### MATERIAL PROVIDED
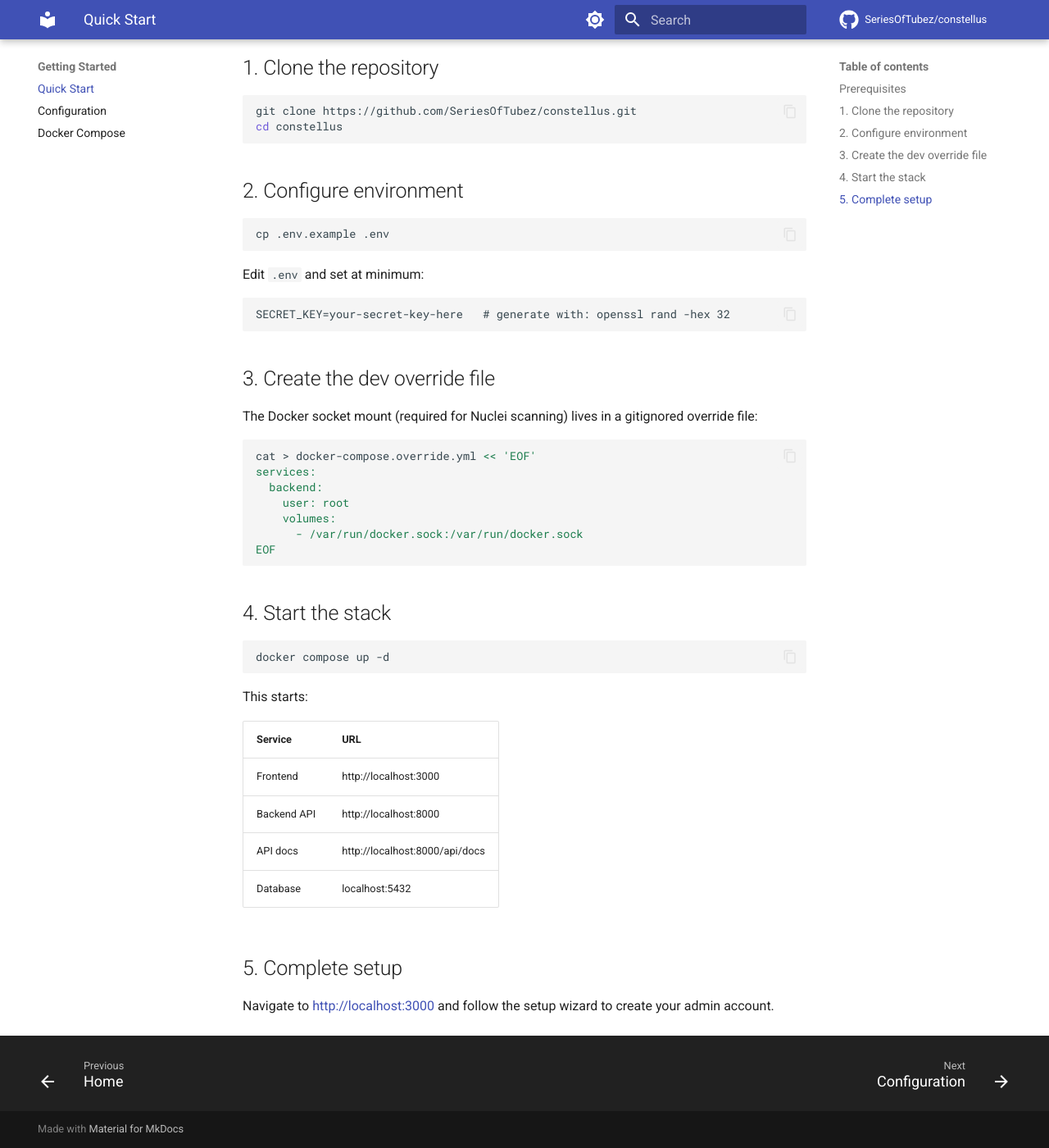
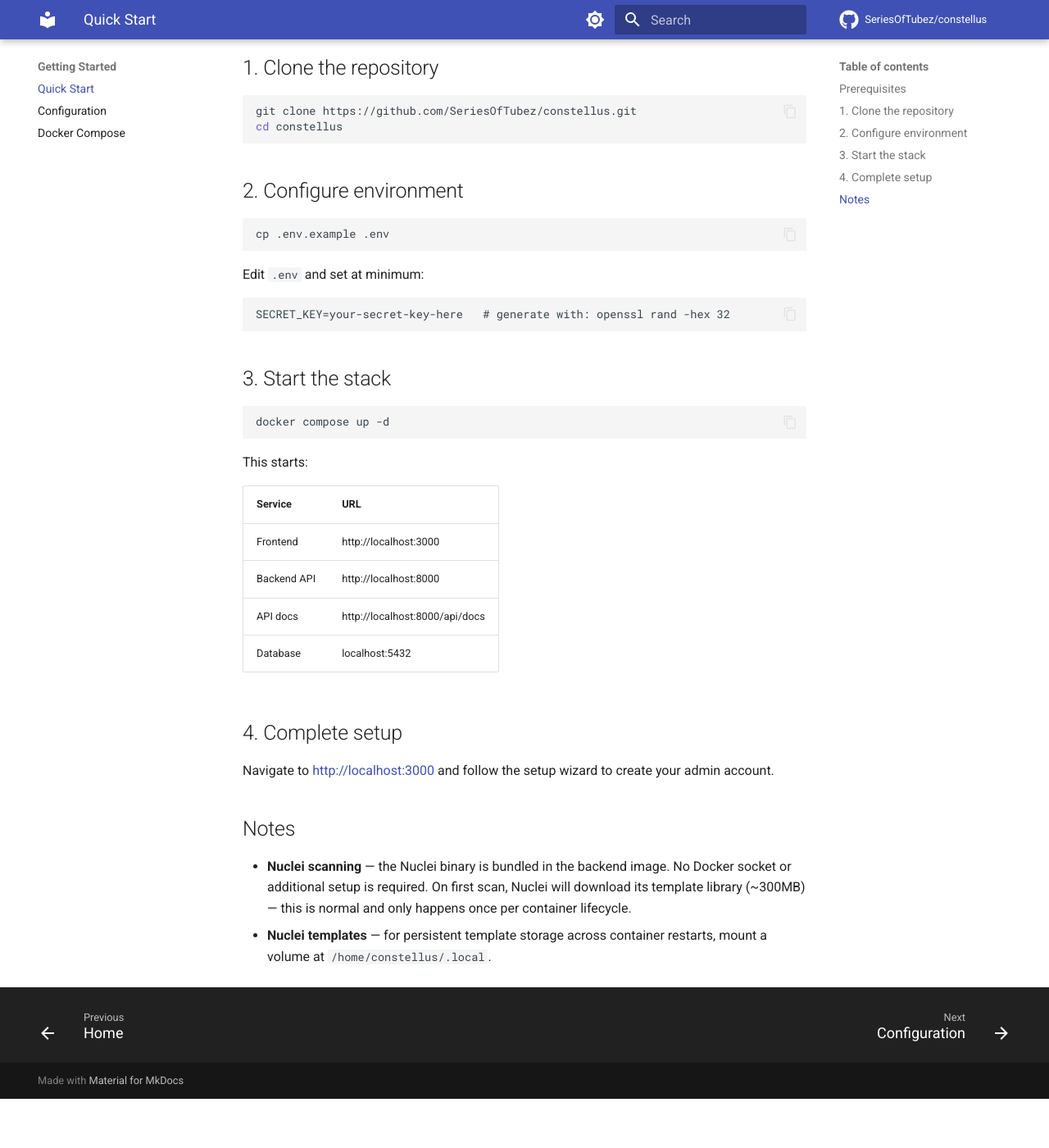
Before and after one commit to SeriesOfTubez/constellus, an MkDocs documentation site: the page built from docs/getting-started/quickstart.md, in a window 1280 px wide and 1400 px high, scrolled down 313 px. Shown: the whole window at 82% size. Built offline with MkDocs 1.6.1 and Material for MkDocs 9.7.7, drawn with Linux system fonts in a browser that asks for light colours; comment, search, counter and statistics services are not loaded; after the commit the page ends 1653 px from its top, so only the background shows below that.

Commit message:
feat: embed Nuclei binary in image, remove Docker socket dependency entirely
- Nuclei binary (v3.8.0) bundled in runtime image — runs as subprocess directly
- No Docker socket, no user: root, no docker-compose.override.yml required
- Removed dev Dockerfile stage (was only adding Docker CLI)
- Simplified nuclei.py: docker run -> nuclei binary subprocess
- Removed container_image config field (no longer relevant)
- Updated docs: quickstart no longer requires override file setup
- docker.md: override file now optional for template volume only

````diff
--- a/docker-compose.yml
+++ b/docker-compose.yml
@@ -3,7 +3,6 @@ services:
     build:
       context: .
       dockerfile: backend/Dockerfile
-      target: dev
     command: alembic upgrade head
     environment:
       - DATABASE_URL=postgresql://constellus:constellus@db:5432/constellus
@@ -20,7 +19,6 @@ services:
     build:
       context: .
       dockerfile: backend/Dockerfile
-      target: dev
     ports:
       - "8000:8000"
     environment:
--- a/docs/getting-started/quickstart.md
+++ b/docs/getting-started/quickstart.md
@@ -24,21 +24,7 @@ Edit `.env` and set at minimum:
 SECRET_KEY=your-secret-key-here   # generate with: openssl rand -hex 32
 ```
 
-## 3. Create the dev override file
-
-The Docker socket mount (required for Nuclei scanning) lives in a gitignored override file:
-
-```bash
-cat > docker-compose.override.yml << 'EOF'
-services:
-  backend:
-    user: root
-    volumes:
-      - /var/run/docker.sock:/var/run/docker.sock
-EOF
-```
-
-## 4. Start the stack
+## 3. Start the stack
 
 ```bash
 docker compose up -d
@@ -53,6 +39,11 @@ This starts:
 | API docs | http://localhost:8000/api/docs |
 | Database | localhost:5432 |
 
-## 5. Complete setup
+## 4. Complete setup
 
 Navigate to [http://localhost:3000](http://localhost:3000) and follow the setup wizard to create your admin account.
+
+## Notes
+
+- **Nuclei scanning** — the Nuclei binary is bundled in the backend image. No Docker socket or additional setup is required. On first scan, Nuclei will download its template library (~300MB) — this is normal and only happens once per container lifecycle.
+- **Nuclei templates** — for persistent template storage across container restarts, mount a volume at `/home/constellus/.local`.
````
Also changed, not shown: CONTRIBUTING.md (+2 -1 lines), docs/getting-started/docker.md (+15 -15 lines), 3 other files.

### PROBLEM REQUIREMENTS
Pictures in the records above are to be left out of an otherwise exact copy.

### RESULT OF THE EXERCISE
Before and after one commit to SeriesOfTubez/constellus, an MkDocs documentation site: the page built from docs/getting-started/quickstart.md, in a window 1280 px wide and 1400 px high, scrolled down 313 px. Shown: the whole window at 82% size. Built offline with MkDocs 1.6.1 and Material for MkDocs 9.7.7, drawn with Linux system fonts in a browser that asks for light colours; comment, search, counter and statistics services are not loaded; after the commit the page ends 1653 px from its top, so only the background shows below that.

Commit message:
feat: embed Nuclei binary in image, remove Docker socket dependency entirely
- Nuclei binary (v3.8.0) bundled in runtime image — runs as subprocess directly
- No Docker socket, no user: root, no docker-compose.override.yml required
- Removed dev Dockerfile stage (was only adding Docker CLI)
- Simplified nuclei.py: docker run -> nuclei binary subprocess
- Removed container_image config field (no longer relevant)
- Updated docs: quickstart no longer requires override file setup
- docker.md: override file now optional for template volume only

````diff
--- a/docker-compose.yml
+++ b/docker-compose.yml
@@ -3,7 +3,6 @@ services:
     build:
       context: .
       dockerfile: backend/Dockerfile
-      target: dev
     command: alembic upgrade head
     environment:
       - DATABASE_URL=postgresql://constellus:constellus@db:5432/constellus
@@ -20,7 +19,6 @@ services:
     build:
       context: .
       dockerfile: backend/Dockerfile
-      target: dev
     ports:
       - "8000:8000"
     environment:
--- a/docs/getting-started/quickstart.md
+++ b/docs/getting-started/quickstart.md
@@ -24,21 +24,7 @@ Edit `.env` and set at minimum:
 SECRET_KEY=your-secret-key-here   # generate with: openssl rand -hex 32
 ```
 
-## 3. Create the dev override file
-
-The Docker socket mount (required for Nuclei scanning) lives in a gitignored override file:
-
-```bash
-cat > docker-compose.override.yml << 'EOF'
-services:
-  backend:
-    user: root
-    volumes:
-      - /var/run/docker.sock:/var/run/docker.sock
-EOF
-```
-
-## 4. Start the stack
+## 3. Start the stack
 
 ```bash
 docker compose up -d
@@ -53,6 +39,11 @@ This starts:
 | API docs | http://localhost:8000/api/docs |
 | Database | localhost:5432 |
 
-## 5. Complete setup
+## 4. Complete setup
 
 Navigate to [http://localhost:3000](http://localhost:3000) and follow the setup wizard to create your admin account.
+
+## Notes
+
+- **Nuclei scanning** — the Nuclei binary is bundled in the backend image. No Docker socket or additional setup is required. On first scan, Nuclei will download its template library (~300MB) — this is normal and only happens once per container lifecycle.
+- **Nuclei templates** — for persistent template storage across container restarts, mount a volume at `/home/constellus/.local`.
````
Also changed, not shown: CONTRIBUTING.md (+2 -1 lines), docs/getting-started/docker.md (+15 -15 lines), 3 other files.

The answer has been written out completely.